Exercise details ▸ Whenever "frontend" appears in a line of the entries below, that line counts; give the total only.

Web interface edit records
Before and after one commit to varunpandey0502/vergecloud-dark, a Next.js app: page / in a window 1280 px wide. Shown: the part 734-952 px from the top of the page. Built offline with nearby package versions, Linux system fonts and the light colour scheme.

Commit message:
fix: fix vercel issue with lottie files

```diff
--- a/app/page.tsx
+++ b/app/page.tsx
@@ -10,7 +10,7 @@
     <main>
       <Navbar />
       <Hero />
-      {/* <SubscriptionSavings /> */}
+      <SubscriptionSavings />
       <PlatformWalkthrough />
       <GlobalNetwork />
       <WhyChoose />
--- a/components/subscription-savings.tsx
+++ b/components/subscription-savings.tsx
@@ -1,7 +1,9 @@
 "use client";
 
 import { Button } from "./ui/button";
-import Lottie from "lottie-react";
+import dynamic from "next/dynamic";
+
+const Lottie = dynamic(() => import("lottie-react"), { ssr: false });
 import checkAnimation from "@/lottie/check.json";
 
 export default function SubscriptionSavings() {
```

---

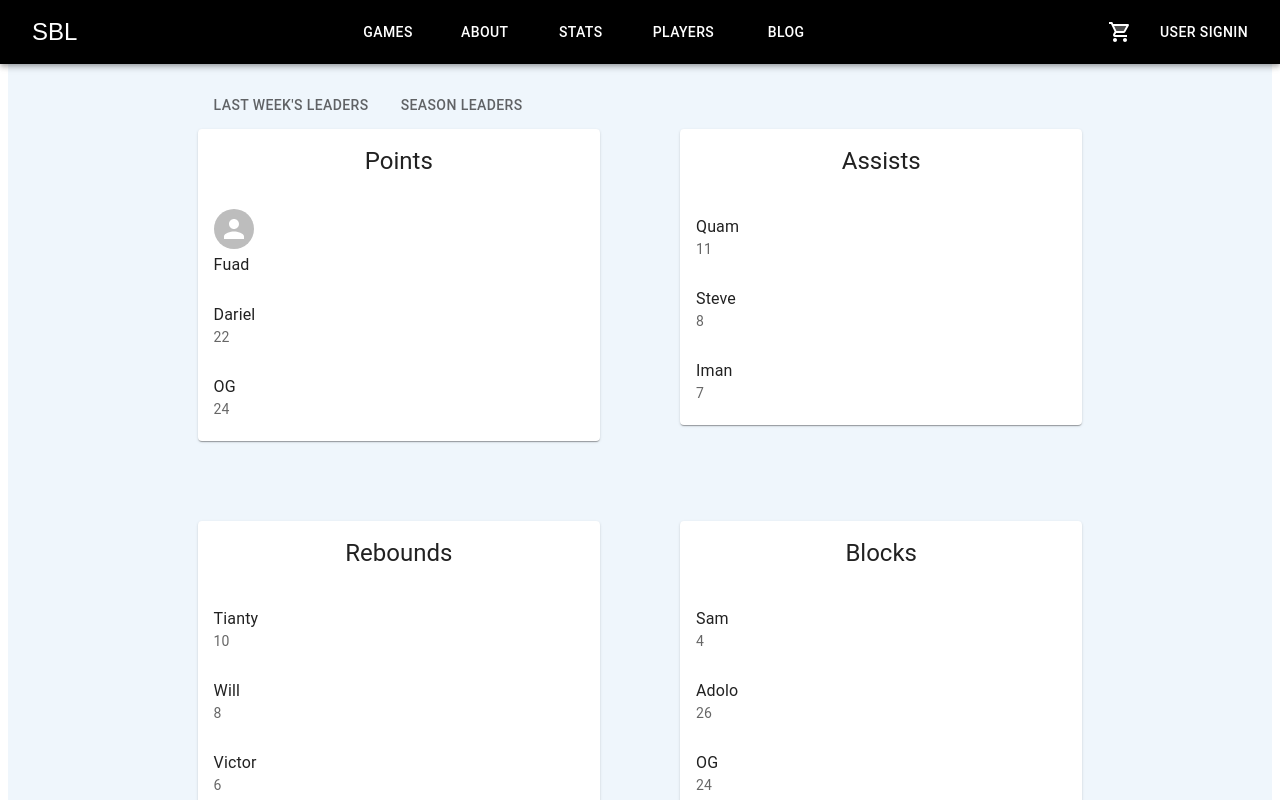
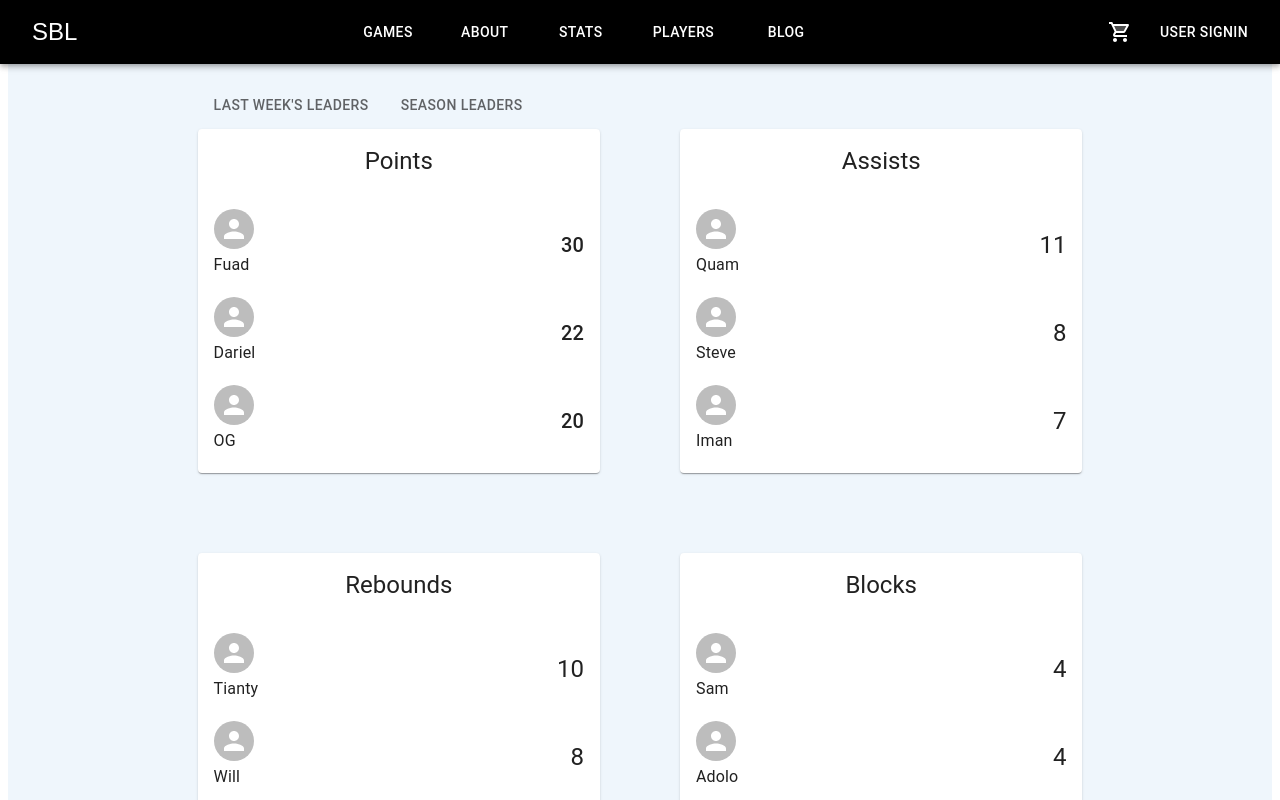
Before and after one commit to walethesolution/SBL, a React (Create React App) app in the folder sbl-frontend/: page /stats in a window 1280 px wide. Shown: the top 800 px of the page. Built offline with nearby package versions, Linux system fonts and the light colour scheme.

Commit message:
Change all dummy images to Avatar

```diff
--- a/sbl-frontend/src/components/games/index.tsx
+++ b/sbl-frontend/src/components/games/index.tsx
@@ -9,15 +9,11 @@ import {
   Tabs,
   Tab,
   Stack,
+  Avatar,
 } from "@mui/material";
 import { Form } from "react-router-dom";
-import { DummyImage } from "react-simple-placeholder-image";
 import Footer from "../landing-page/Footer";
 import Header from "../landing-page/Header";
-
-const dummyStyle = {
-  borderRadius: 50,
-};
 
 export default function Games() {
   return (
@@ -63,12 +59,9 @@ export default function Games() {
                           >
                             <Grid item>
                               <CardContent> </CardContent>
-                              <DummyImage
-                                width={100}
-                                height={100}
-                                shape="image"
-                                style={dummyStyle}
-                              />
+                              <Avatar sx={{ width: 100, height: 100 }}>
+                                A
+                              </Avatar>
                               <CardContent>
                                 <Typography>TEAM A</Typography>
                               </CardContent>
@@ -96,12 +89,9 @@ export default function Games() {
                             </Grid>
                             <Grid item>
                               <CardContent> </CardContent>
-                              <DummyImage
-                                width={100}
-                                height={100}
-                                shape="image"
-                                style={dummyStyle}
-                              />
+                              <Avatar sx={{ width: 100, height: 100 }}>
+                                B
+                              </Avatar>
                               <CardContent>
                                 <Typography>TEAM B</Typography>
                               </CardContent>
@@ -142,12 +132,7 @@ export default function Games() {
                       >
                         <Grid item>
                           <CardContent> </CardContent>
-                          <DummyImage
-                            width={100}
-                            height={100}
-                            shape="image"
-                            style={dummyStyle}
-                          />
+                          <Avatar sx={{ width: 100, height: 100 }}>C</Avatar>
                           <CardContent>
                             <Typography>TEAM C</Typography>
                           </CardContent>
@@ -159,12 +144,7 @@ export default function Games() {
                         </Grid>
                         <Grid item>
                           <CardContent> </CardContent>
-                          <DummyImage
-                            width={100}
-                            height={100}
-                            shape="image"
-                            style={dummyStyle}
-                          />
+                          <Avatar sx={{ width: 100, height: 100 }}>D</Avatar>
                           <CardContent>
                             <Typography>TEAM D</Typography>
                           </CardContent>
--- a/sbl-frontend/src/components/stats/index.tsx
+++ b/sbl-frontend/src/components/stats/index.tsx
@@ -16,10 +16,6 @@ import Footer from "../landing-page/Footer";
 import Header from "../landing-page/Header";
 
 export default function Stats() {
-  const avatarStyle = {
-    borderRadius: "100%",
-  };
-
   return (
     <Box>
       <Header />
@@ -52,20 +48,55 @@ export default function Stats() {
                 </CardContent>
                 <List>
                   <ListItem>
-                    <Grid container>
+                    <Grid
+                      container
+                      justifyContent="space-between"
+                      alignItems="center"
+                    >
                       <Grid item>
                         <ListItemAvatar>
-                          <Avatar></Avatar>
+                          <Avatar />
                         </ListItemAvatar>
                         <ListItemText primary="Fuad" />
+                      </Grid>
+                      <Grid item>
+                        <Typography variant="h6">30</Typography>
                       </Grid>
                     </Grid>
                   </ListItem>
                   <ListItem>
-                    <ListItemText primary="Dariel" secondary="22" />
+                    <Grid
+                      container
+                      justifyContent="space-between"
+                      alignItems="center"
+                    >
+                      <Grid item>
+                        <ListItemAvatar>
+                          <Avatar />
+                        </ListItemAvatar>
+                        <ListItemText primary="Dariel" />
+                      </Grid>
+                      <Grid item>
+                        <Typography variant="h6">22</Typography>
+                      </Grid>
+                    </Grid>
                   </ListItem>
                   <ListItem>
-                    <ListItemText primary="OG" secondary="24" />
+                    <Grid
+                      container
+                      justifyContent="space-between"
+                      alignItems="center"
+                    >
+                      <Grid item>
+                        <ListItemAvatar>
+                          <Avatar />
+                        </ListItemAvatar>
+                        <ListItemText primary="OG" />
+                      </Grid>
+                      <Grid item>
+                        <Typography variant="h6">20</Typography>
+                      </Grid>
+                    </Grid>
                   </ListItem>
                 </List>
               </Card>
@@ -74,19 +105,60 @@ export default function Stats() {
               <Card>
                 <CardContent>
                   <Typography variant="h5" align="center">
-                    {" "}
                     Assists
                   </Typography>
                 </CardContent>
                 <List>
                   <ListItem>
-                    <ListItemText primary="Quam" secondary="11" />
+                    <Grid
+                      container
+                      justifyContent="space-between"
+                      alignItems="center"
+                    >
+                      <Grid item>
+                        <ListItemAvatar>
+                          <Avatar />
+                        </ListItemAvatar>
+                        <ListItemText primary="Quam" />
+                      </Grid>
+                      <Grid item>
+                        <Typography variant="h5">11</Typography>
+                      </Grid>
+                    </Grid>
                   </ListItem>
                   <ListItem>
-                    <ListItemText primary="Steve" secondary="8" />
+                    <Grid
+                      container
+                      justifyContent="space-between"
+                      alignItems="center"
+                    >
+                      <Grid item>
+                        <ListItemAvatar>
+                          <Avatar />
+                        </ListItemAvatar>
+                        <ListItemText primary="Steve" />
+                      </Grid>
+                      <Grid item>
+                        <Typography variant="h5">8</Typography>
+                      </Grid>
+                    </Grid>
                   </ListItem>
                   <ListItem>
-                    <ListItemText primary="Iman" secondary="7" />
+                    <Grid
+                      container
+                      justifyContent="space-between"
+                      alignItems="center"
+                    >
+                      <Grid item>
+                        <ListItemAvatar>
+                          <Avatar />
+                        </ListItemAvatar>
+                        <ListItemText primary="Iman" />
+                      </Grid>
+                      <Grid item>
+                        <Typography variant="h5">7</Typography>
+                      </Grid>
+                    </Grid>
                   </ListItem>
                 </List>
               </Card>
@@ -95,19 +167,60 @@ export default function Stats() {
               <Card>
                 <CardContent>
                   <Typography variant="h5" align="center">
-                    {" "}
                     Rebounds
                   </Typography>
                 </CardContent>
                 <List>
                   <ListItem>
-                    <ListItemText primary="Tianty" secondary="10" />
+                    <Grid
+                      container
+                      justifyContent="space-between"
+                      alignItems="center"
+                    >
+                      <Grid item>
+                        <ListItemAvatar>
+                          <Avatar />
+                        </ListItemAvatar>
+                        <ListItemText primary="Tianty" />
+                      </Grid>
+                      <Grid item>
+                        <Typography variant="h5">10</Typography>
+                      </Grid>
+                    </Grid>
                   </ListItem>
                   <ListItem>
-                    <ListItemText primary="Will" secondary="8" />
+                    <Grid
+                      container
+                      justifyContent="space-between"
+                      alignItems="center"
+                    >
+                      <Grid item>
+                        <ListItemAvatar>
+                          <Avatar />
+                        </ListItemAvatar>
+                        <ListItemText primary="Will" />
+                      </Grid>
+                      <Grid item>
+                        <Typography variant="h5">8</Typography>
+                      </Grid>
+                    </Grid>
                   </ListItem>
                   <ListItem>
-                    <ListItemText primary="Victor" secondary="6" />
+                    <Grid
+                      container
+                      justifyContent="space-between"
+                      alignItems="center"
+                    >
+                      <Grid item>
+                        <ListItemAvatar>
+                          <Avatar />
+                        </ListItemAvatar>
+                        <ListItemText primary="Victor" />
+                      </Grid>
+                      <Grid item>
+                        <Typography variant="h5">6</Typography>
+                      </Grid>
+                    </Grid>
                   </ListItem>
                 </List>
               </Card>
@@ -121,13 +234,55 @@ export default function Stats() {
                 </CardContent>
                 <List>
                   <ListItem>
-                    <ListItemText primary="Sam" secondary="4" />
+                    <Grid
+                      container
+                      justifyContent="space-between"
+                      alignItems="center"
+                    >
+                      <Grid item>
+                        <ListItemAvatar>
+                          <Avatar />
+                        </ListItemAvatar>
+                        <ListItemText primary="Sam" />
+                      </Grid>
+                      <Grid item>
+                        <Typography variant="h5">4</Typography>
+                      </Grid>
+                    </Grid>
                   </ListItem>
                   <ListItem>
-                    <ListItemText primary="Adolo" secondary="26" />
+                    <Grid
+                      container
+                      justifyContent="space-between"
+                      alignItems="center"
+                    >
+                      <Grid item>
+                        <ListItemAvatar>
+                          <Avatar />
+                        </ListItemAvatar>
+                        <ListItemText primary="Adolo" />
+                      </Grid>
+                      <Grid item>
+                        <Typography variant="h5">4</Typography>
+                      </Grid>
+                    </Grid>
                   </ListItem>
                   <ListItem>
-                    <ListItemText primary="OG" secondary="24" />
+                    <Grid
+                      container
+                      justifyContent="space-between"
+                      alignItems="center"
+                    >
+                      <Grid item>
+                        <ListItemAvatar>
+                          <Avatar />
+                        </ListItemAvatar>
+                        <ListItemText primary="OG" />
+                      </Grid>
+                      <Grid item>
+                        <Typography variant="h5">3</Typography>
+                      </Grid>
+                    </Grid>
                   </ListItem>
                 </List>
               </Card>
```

Answer to the problem ▸ 5